Copy out all the lines of the data that hold the word "docs".

——

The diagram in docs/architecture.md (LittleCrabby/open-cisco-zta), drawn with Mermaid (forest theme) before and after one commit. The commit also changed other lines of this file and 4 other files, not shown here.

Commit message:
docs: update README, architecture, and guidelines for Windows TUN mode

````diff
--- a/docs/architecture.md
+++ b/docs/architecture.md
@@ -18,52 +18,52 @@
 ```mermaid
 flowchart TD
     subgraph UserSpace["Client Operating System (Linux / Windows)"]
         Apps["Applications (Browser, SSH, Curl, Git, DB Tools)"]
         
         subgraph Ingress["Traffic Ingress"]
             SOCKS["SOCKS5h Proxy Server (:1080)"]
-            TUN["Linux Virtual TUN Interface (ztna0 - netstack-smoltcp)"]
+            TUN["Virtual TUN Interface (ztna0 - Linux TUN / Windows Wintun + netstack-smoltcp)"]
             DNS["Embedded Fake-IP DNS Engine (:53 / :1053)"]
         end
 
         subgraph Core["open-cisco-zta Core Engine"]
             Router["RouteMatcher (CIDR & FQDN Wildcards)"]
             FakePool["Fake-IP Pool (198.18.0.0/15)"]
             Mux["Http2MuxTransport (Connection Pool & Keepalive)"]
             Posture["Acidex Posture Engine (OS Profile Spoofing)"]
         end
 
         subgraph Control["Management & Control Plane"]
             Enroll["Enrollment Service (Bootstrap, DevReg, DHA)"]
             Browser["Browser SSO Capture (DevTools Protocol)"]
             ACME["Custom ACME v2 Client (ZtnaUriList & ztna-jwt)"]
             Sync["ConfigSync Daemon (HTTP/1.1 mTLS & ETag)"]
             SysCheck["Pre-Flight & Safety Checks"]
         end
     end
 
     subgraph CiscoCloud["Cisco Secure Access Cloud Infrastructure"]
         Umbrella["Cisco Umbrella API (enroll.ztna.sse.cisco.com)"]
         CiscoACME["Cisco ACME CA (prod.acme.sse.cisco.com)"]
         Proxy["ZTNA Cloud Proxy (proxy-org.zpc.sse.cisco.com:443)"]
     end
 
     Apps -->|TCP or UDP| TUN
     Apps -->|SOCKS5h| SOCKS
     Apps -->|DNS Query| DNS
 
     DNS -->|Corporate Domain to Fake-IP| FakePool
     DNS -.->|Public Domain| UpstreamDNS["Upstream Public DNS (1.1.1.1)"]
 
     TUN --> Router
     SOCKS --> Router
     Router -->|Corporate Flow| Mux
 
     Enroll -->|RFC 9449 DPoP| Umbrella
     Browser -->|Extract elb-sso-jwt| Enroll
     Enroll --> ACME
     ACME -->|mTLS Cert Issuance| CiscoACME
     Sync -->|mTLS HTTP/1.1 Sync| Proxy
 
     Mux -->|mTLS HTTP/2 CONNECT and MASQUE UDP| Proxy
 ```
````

——

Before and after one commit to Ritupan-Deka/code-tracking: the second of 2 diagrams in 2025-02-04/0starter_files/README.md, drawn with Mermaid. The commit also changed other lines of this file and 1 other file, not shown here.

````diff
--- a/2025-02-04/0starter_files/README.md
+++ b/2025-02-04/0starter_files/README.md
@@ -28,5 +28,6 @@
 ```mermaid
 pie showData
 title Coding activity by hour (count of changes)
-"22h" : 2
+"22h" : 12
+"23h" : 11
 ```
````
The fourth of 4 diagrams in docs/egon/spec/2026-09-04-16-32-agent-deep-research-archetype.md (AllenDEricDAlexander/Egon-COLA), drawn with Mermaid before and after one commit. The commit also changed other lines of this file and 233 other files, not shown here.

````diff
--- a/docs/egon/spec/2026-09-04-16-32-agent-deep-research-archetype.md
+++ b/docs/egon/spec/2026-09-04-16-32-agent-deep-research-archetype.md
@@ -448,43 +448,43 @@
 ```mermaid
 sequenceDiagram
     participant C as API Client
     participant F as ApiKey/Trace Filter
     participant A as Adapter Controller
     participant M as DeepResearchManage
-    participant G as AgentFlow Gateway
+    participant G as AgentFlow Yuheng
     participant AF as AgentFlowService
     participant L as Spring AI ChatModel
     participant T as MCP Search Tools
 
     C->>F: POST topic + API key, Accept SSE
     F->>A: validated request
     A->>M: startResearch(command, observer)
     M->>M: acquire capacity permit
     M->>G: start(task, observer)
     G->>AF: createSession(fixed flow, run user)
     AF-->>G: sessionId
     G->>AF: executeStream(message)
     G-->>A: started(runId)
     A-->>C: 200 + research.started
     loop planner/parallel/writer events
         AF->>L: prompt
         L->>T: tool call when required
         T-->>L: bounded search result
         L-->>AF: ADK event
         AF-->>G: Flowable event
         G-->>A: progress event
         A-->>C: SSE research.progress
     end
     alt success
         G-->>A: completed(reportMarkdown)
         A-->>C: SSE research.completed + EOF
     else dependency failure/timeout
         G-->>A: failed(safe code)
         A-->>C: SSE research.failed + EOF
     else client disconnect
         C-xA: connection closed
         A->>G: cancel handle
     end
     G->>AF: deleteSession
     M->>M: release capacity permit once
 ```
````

——

• _Answer to this exercise_:
The diagram in docs/architecture.md (LittleCrabby/open-cisco-zta), drawn with Mermaid (forest theme) before and after one commit. The commit also changed other lines of this file and 4 other files, not shown here.
docs: update README, architecture, and guidelines for Windows TUN mode
--- a/docs/architecture.md
+++ b/docs/architecture.md
The fourth of 4 diagrams in docs/egon/spec/2026-09-04-16-32-agent-deep-research-archetype.md (AllenDEricDAlexander/Egon-COLA), drawn with Mermaid before and after one commit. The commit also changed other lines of this file and 233 other files, not shown here.
--- a/docs/egon/spec/2026-09-04-16-32-agent-deep-research-archetype.md
+++ b/docs/egon/spec/2026-09-04-16-32-agent-deep-research-archetype.md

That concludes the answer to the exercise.